The band is from Bangalore, and their renditions of famous Coldplay songs are spot on. The singer is pretty close to hitting most of Chris Martin’s notes and could consider stepping in as a Queen cover band front man as he closely resembles Freddie Mercury even with his shirt on. Guffy now knows who is Coldplay and is firing away messages and pictures of the gig on his smart phone. The place is now completely on its feet, the singer has gotten off the stage and is snapping selfies for his Facebook page with adoring fans. Guffy is no longer intimidated by the Mumbai’s rich and beautiful, but swept up by the musical monsoon dancing to another British invasion. India has declared itself independent of British rule, but is still charmed by Anglo Saxon culture. The West has conquered the hearts of Mumbaikers with movies, music and social mediums. Wealth and economic dominance makes Mumbai the New York of the East. The London of India. The Palace of Rags.

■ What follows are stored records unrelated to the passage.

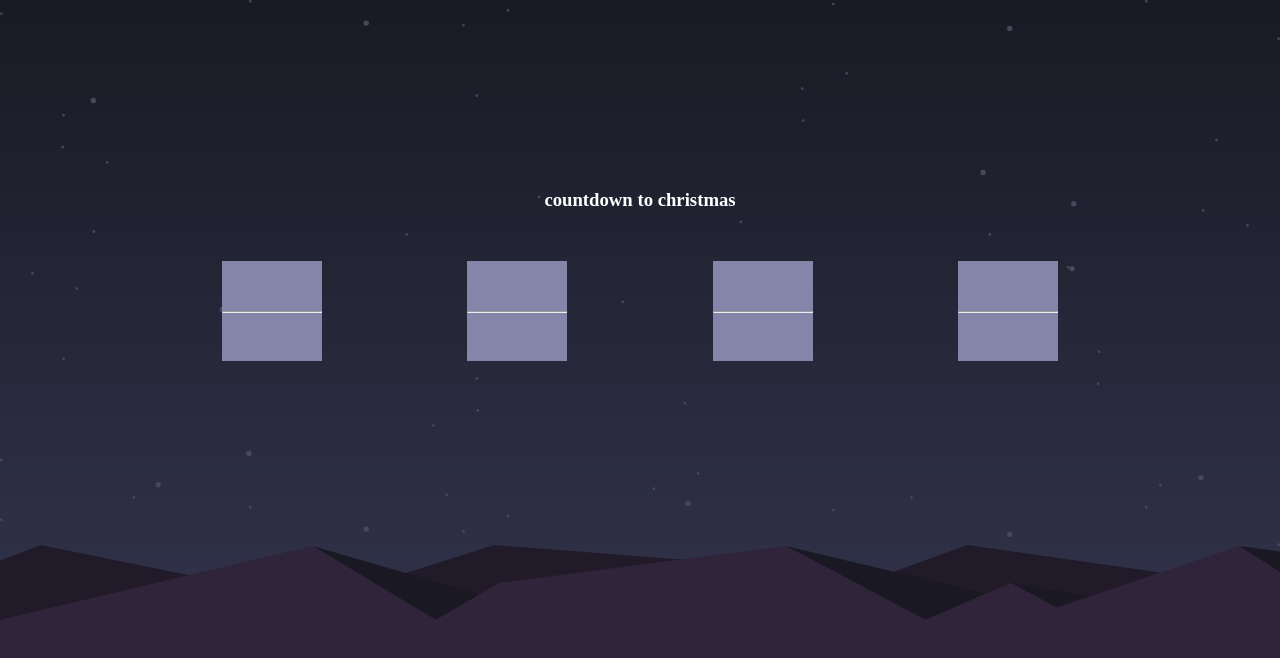
Repository: Eugene44-hub/countdown
Page: index.html
These files come from the project's save history. The page is drawn as it stood at one moment and after the next save; the edit follows.
The browser window is 1280 px wide. The pictures show the whole page.

Above is the page before, as saved 2021-09-12 03:08:33.

### index.html
<!DOCTYPE html>
<html lang="en">

<head>
    <meta charset="UTF-8">
    <meta http-equiv="X-UA-Compatible" content="IE=edge">
    <meta name="viewport" content="width=device-width, initial-scale=1.0">
    <title>Document</title>
    <link rel="stylesheet" href="style.css">
</head>

<body>
    <div class="container">


        <div class="timer ">
            <h3 class="col10">countdown to christmas</h3>
            <div class="card">
                <hr> </div>
            <div class="card">
                <hr>
            </div>
            <div class="card">
                <hr>
            </div>
            <div class="card">
                <hr>
            </div>

        </div>

    </div>
    <script src="app.js"></script>

</body>

</html>

</html>

### style.css
* {
    padding: 0;
    margin: 0;
    box-sizing: border-box;
}

body {
    /* background-color: hsl(235, 16%, 14%); */
    /* background-color: hsl(234, 17%, 12%); */
    background-image: url('images/pattern-hills.svg'), url('images/bg-stars.svg'), linear-gradient( hsl(235, 18%, 12%), hsl(236, 21%, 26%));
    background-position: bottom, top;
    background-repeat: no-repeat, repeat;
    background-size: contain;
    background-attachment: fixed;
}

.container {
    display: flex;
    width: 100%;
    height: 500px;
    flex-wrap: wrap;
    text-align: center;
}

.col10 {
    flex: 100%;
    margin: auto;
}

h3 {
    color: white;
    padding: 50px;
}

.timer {
    margin: auto;
    display: flex;
    flex-wrap: wrap;
    justify-content: space-between;
    padding: 30px;
    width: 70%;
}

.card {
    background-color: hsl(237, 18%, 59%);
    padding: 20px;
    width: 100px;
    height: 100px;
    position: relative;
    overflow: hidden;
    box-shadow: 0;
}

hr {
    position: absolute;
    width: 100%;
    top: 50%;
    left: 0%;
}


/* timer color  hsl(345, 95%, 68%)
timer card color hsl(237, 18%, 59%)
* /

### app.js
const proposed = new Date('2021-12-25');
const current = new Date();

const proArr = [proposed.getHours(), proposed.getMinutes(), proposed.getSeconds(), proposed.getDay(), proposed.getMonth()]
console.log('proposed days:' + (((proArr.at(-1) * 31) - 7) + proposed.getDate()));
console.log('current days:' + (((current.getMonth() * 31) - 5) + current.getDate()));

console.log((((proArr.at(-1) * 31) - 7) + proposed.getDate()) - (((current.getMonth() * 31) - 5) + current.getDate()) + 'days to christmas');

console.log('hours:' + (24 - current.getHours()));
console.log('minutes:' + (60 - current.getMinutes()));
console.log('hours:' + (60 - current.getSeconds()));

// let cal = proposed. - current;
// console.log(proposed);
// console.log(current.getDate());
// console.log(proArr.at(-1) + 1);
// let another = new Date(cal);
// console.log(another)
//359-253 propsed day - current day(mth*31-7) for september minus 6

After the next save:
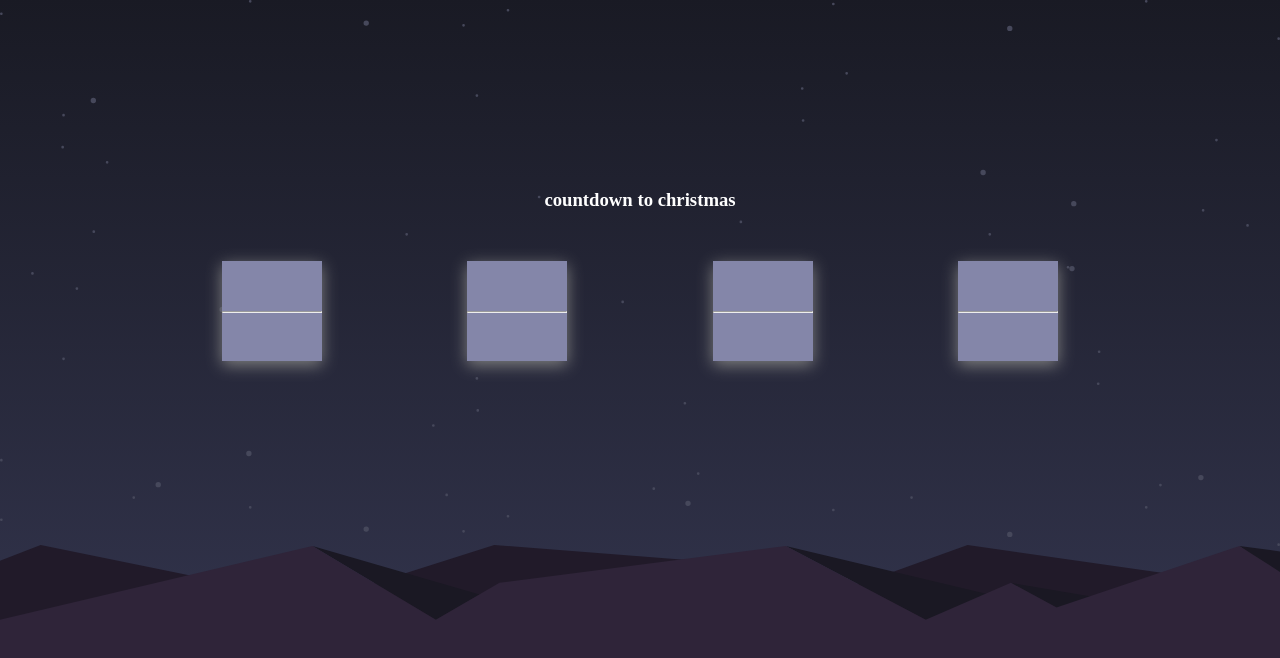
Saved 16 s later.
--- a/style.css
+++ b/style.css
@@ -48,7 +48,7 @@ h3 {
     height: 100px;
     position: relative;
     overflow: hidden;
-    box-shadow: 0;
+    box-shadow: 0 4px 15px grey;
 }
 
 hr {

It’s past midnight when the band ends its successful Mumbai performance. Gufran has been my driver and companion for the past several days. I have been paying for his services, but he’s also been quite generous with his time with me. His taxi is his business and although he and I are now friends, he most likely needs some fares tonight, so he takes me back to my hotel. “Do you want to see the Fishing Market tomorrow?” He asks. I’m open to anything he proposes, he is my Mumbai pilot so I agree. “I will come and get you at five-thirty.” It’s past one in the morning and he wants me to get up in four hours? “Don’t worry man, I will come to your room and get you. Deal?”
DAY FIVE COMMING SOON